■ **Task objective**: Give all of the records again precisely, excluding whatever pictures they contain.
#### Data for analysis ####
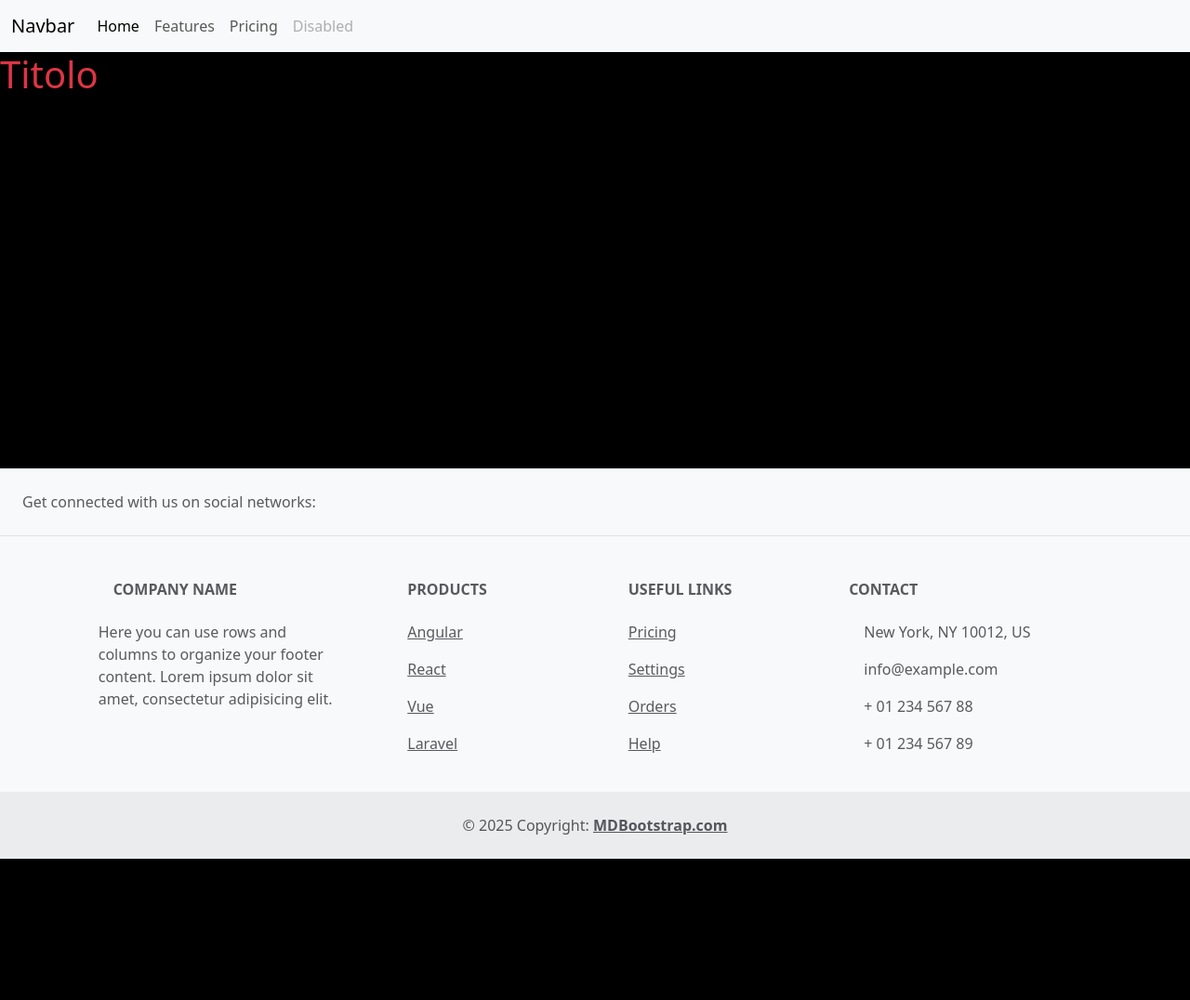
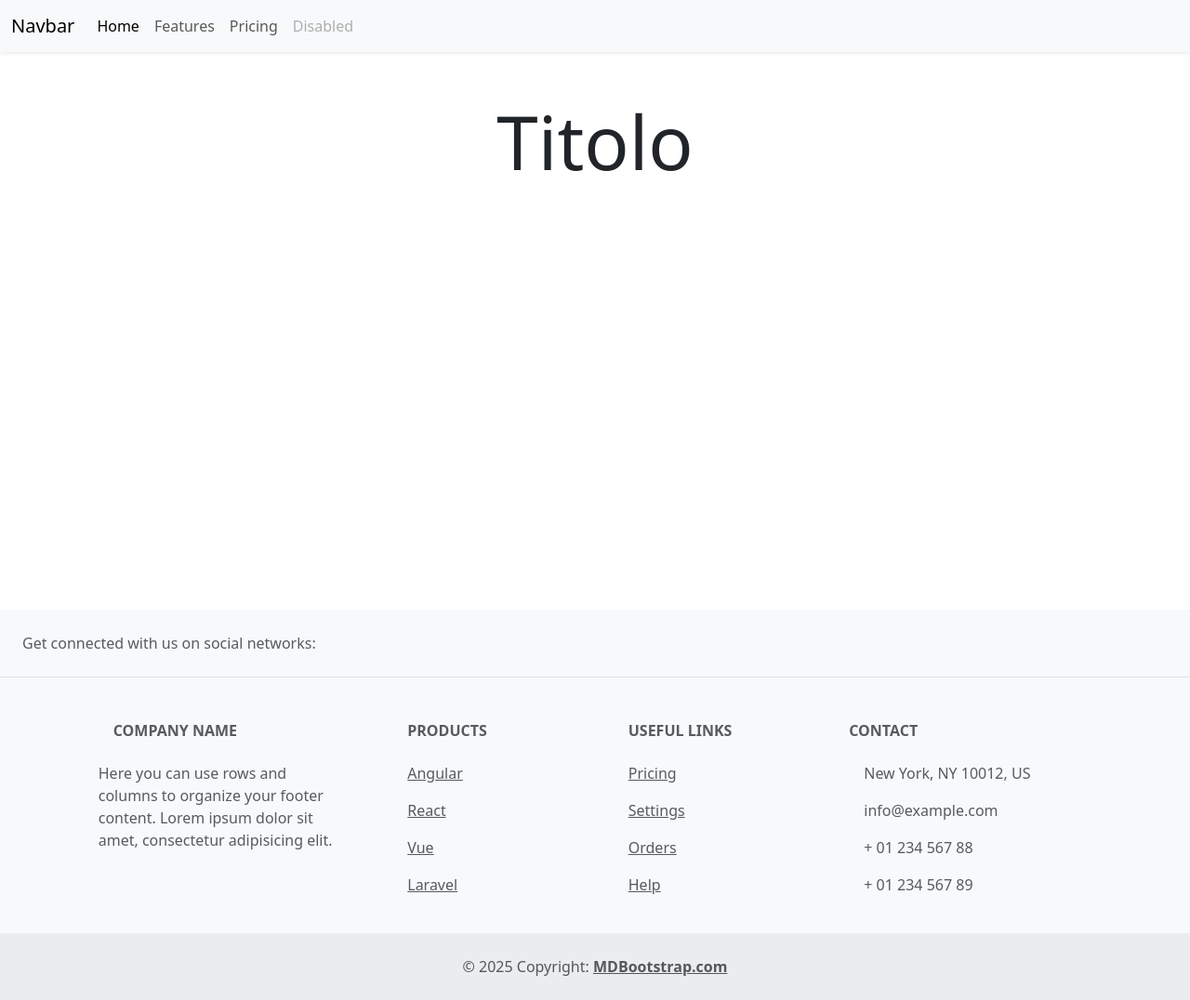
Before and after one commit to peppe2412/e-commerce_php, a PHP site: page /public/views/home.php in a window 1280 px wide. Shown: the whole page at 93% size. Before the commit the page ends 924 px from the top, so only its background shows below. Run offline with PHP 8.4, Linux system fonts and the light colour scheme.

Commit message:
scaffolding finito

```diff
--- a/public/components/layout.php
+++ b/public/components/layout.php
@@ -6,7 +6,7 @@
     <meta name="viewport" content="width=device-width, initial-scale=1.0">
     <title>E-Commerce | <?php echo $title ?></title>
     <link href="https://cdn.jsdelivr.net/npm/bootstrap@5.3.8/dist/css/bootstrap.min.css" rel="stylesheet" integrity="sha384-sRIl4kxILFvY47J16cr9ZwB07vP4J8+LH7qKQnuqkuIAvNWLzeN8tE5YBujZqJLB" crossorigin="anonymous">
-    <link rel="stylesheet" href="/public/css/style.css">
+    <link rel="stylesheet" href="../css//style.css">
 </head>
 
 <body>
--- a/public/components/navbar.php
+++ b/public/components/navbar.php
@@ -1,4 +1,4 @@
-<nav class="navbar navbar-expand-lg bg-body-tertiary">
+<nav class="navbar navbar-expand-lg bg-body-tertiary shadow-sm">
     <div class="container-fluid">
         <a class="navbar-brand" href="#">Navbar</a>
         <button class="navbar-toggler" type="button" data-bs-toggle="collapse" data-bs-target="#navbarNav" aria-controls="navbarNav" aria-expanded="false" aria-label="Toggle navigation">
--- a/public/css/style.css
+++ b/public/css/style.css
@@ -1,6 +1,4 @@
-body{
-    background-color: black;
-}
+
 
 footer{
     margin-top: 400px;
--- a/public/views/home.php
+++ b/public/views/home.php
@@ -5,7 +5,13 @@ $title = 'Home';
 ob_start();
 ?>
 
-<h1 class="text-danger">Titolo</h1>
+<header class="container py-5">
+    <div class="row justify-content-center">
+        <div class="col-12 col-md-6">
+            <h1 class="text-center display-1">Titolo</h1>
+        </div>
+    </div>
+</header>
 
 <?php
 $content = ob_get_clean();
```
Also changed, not shown: 1 other file.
####
■ **Reply**:
Before and after one commit to peppe2412/e-commerce_php, a PHP site: page /public/views/home.php in a window 1280 px wide. Shown: the whole page at 93% size. Before the commit the page ends 924 px from the top, so only its background shows below. Run offline with PHP 8.4, Linux system fonts and the light colour scheme.

Commit message:
scaffolding finito

```diff
--- a/public/components/layout.php
+++ b/public/components/layout.php
@@ -6,7 +6,7 @@
     <meta name="viewport" content="width=device-width, initial-scale=1.0">
     <title>E-Commerce | <?php echo $title ?></title>
     <link href="https://cdn.jsdelivr.net/npm/bootstrap@5.3.8/dist/css/bootstrap.min.css" rel="stylesheet" integrity="sha384-sRIl4kxILFvY47J16cr9ZwB07vP4J8+LH7qKQnuqkuIAvNWLzeN8tE5YBujZqJLB" crossorigin="anonymous">
-    <link rel="stylesheet" href="/public/css/style.css">
+    <link rel="stylesheet" href="../css//style.css">
 </head>
 
 <body>
--- a/public/components/navbar.php
+++ b/public/components/navbar.php
@@ -1,4 +1,4 @@
-<nav class="navbar navbar-expand-lg bg-body-tertiary">
+<nav class="navbar navbar-expand-lg bg-body-tertiary shadow-sm">
     <div class="container-fluid">
         <a class="navbar-brand" href="#">Navbar</a>
         <button class="navbar-toggler" type="button" data-bs-toggle="collapse" data-bs-target="#navbarNav" aria-controls="navbarNav" aria-expanded="false" aria-label="Toggle navigation">
--- a/public/css/style.css
+++ b/public/css/style.css
@@ -1,6 +1,4 @@
-body{
-    background-color: black;
-}
+
 
 footer{
     margin-top: 400px;
--- a/public/views/home.php
+++ b/public/views/home.php
@@ -5,7 +5,13 @@ $title = 'Home';
 ob_start();
 ?>
 
-<h1 class="text-danger">Titolo</h1>
+<header class="container py-5">
+    <div class="row justify-content-center">
+        <div class="col-12 col-md-6">
+            <h1 class="text-center display-1">Titolo</h1>
+        </div>
+    </div>
+</header>
 
 <?php
 $content = ob_get_clean();
```
Also changed, not shown: 1 other file.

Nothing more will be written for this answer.